Cryptocurrency and blockchain technology conversations in mainstream (and even industry) media have largely focused on fungible tokens such as bitcoin (BTC) and ether (ETH). Fungibility essentially means that one unit of a commodity is transferable for another unit of that same commodity at a rate of 1:1 – none are unique. But we’re beginning to see exciting discussions and developments from another kind of token – a non-fungible or “digitally unique” token (aka NFT).
NFT.NYC and the Rise of the Non-Fungible Token
Non-fungible tokens are becoming an increasingly important category, best thought of as a kind of digital baseball card or other form of collectible.
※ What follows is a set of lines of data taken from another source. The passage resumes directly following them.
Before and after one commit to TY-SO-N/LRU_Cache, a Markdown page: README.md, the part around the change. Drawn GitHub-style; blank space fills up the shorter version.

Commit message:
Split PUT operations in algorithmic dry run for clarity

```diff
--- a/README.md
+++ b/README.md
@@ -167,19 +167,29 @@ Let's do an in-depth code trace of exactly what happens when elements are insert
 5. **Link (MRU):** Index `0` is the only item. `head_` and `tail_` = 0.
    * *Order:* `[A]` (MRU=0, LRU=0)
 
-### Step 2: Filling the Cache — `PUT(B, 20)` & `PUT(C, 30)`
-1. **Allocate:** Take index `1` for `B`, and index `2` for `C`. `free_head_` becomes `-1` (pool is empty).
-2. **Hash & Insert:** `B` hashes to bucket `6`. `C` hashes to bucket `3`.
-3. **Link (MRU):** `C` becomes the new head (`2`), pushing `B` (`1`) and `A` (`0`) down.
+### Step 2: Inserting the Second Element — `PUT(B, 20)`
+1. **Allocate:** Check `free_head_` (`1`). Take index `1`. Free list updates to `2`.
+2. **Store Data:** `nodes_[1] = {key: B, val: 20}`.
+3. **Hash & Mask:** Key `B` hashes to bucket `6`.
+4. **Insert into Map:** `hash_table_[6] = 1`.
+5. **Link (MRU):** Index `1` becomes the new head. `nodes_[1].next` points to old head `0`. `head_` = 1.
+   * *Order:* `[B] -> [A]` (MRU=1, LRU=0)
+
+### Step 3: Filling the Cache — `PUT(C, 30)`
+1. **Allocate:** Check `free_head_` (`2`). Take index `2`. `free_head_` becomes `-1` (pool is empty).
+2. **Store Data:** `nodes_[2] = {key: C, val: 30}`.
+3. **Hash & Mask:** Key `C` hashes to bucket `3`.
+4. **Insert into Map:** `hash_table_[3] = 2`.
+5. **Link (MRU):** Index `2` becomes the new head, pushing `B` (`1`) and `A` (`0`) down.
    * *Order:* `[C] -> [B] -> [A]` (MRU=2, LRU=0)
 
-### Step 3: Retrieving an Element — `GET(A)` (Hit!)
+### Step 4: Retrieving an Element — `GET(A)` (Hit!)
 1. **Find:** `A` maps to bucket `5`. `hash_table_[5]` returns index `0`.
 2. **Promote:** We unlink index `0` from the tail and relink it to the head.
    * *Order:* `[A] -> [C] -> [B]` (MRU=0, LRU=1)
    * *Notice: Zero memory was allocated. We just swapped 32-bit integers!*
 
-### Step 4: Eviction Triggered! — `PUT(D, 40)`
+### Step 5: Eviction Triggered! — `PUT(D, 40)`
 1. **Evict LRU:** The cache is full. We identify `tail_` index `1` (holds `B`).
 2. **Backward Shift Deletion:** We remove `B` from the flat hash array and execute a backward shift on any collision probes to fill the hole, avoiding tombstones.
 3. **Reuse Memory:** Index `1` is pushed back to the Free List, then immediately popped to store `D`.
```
Our industry is only in the very beginning stages of a more thoughtful consideration of NFTs, their use cases, and their continued development.
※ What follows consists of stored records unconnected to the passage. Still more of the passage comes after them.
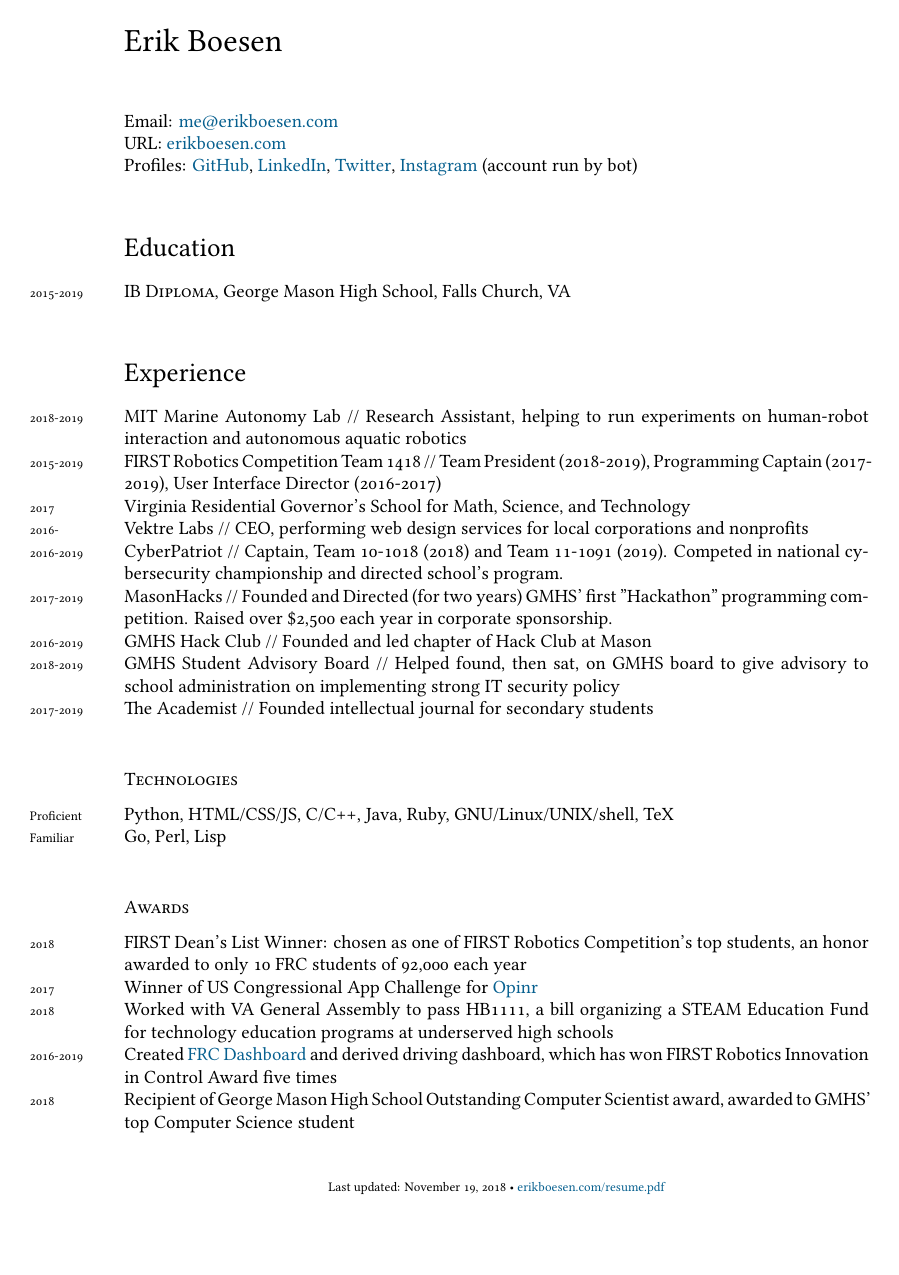
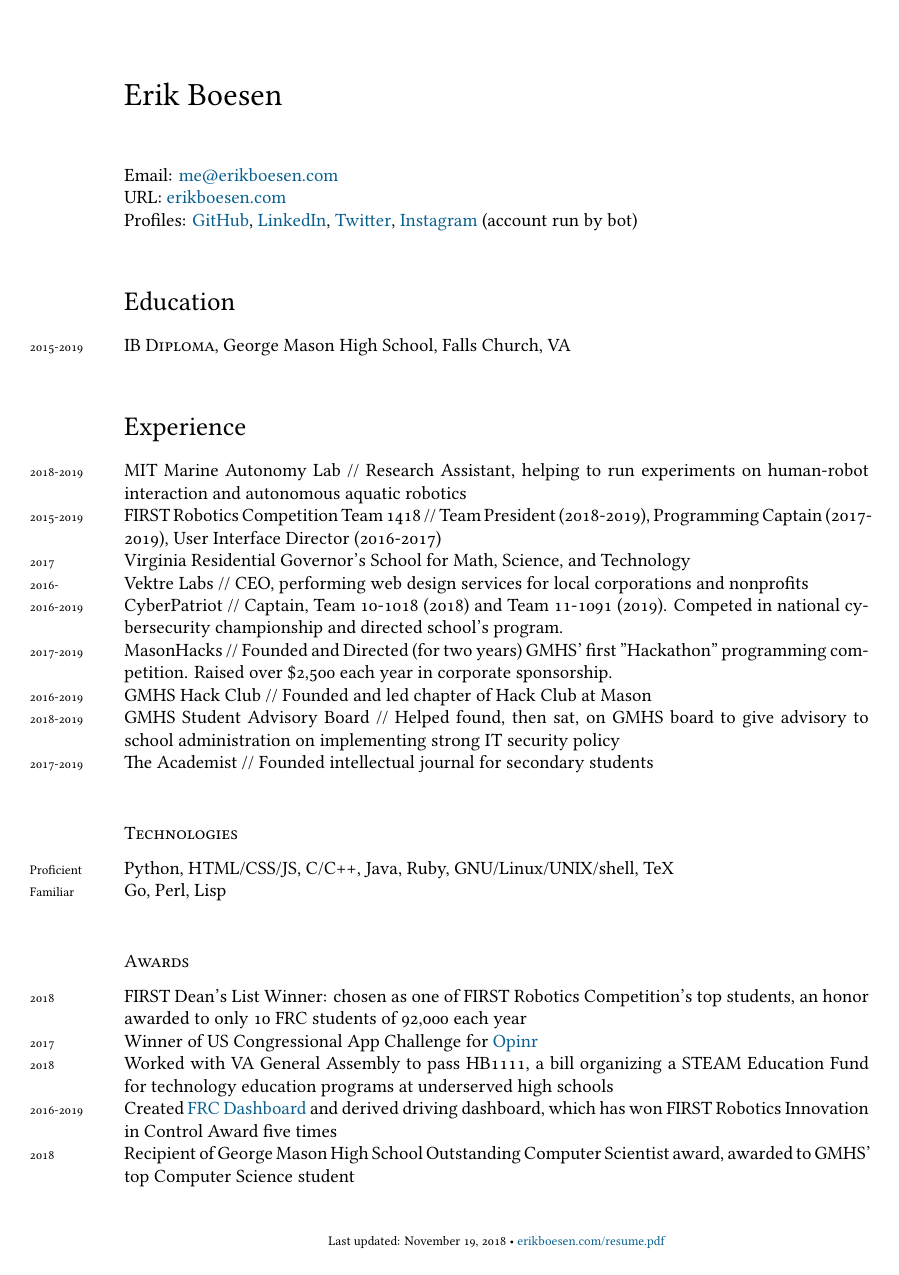
Before and after one commit to ErikBoesen/erikboesen.github.io, a LaTeX CV (resume.tex): the whole page. Compiled offline with XeLaTeX; a missing font is replaced by an installed copy or a similar font.

Commit message:
Fix odd page padding

```diff
--- a/resume.tex
+++ b/resume.tex
@@ -6,7 +6,7 @@
 
 % DOCUMENT LAYOUT
 \usepackage{geometry}
-\geometry{a4paper, textwidth=5.5in, textheight=10in, marginparsep=7pt, marginparwidth=.6in}
+\geometry{a4paper, textwidth=5.5in, textheight=9in, marginparsep=7pt, marginparwidth=.6in}
 \setlength\parindent{0in}
 
 % FONTS
```
Also changed, not shown: resume.pdf.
A lack of fungibility provides interesting and important use cases – primarily through provable uniqueness. Receipts for products that have not been shipped yet, digital items in virtual worlds (e.g. Second Life), and collectibles all can benefit from the use of non-fungible tokens. In fact, a next generation Second Life virtual world, Decentraland, incorporates use of NFT to secure ownership of virtual real estate and goods.
Panels explored these possibilities, but my favorite was moderated by John Kosner, former EVP and general manager of ESPN. He and his panel discussed the idea of a tiered fan-to-athlete connection via NFTs. NFTs as badges of fandom would act as keys to greater access to the athlete via social media, chat apps, and opportunities purchase exclusive merchandise.
Based on my learnings at the NFT.NYC conference I’ll be dedicating increased attention on the developments in this underexplored aspect of blockchain technology. Projects like SkyLeague for AUX Labs abstract the use of Blockchain from the user experience and move us further from the snickering of media pundits over Cryptokitties. I’m a strong believer that 2019 and 2020 will be the inception of maturing conversations about provably unique digital objects and collectables.
Steve Beauregard is Bloq’s chief revenue officer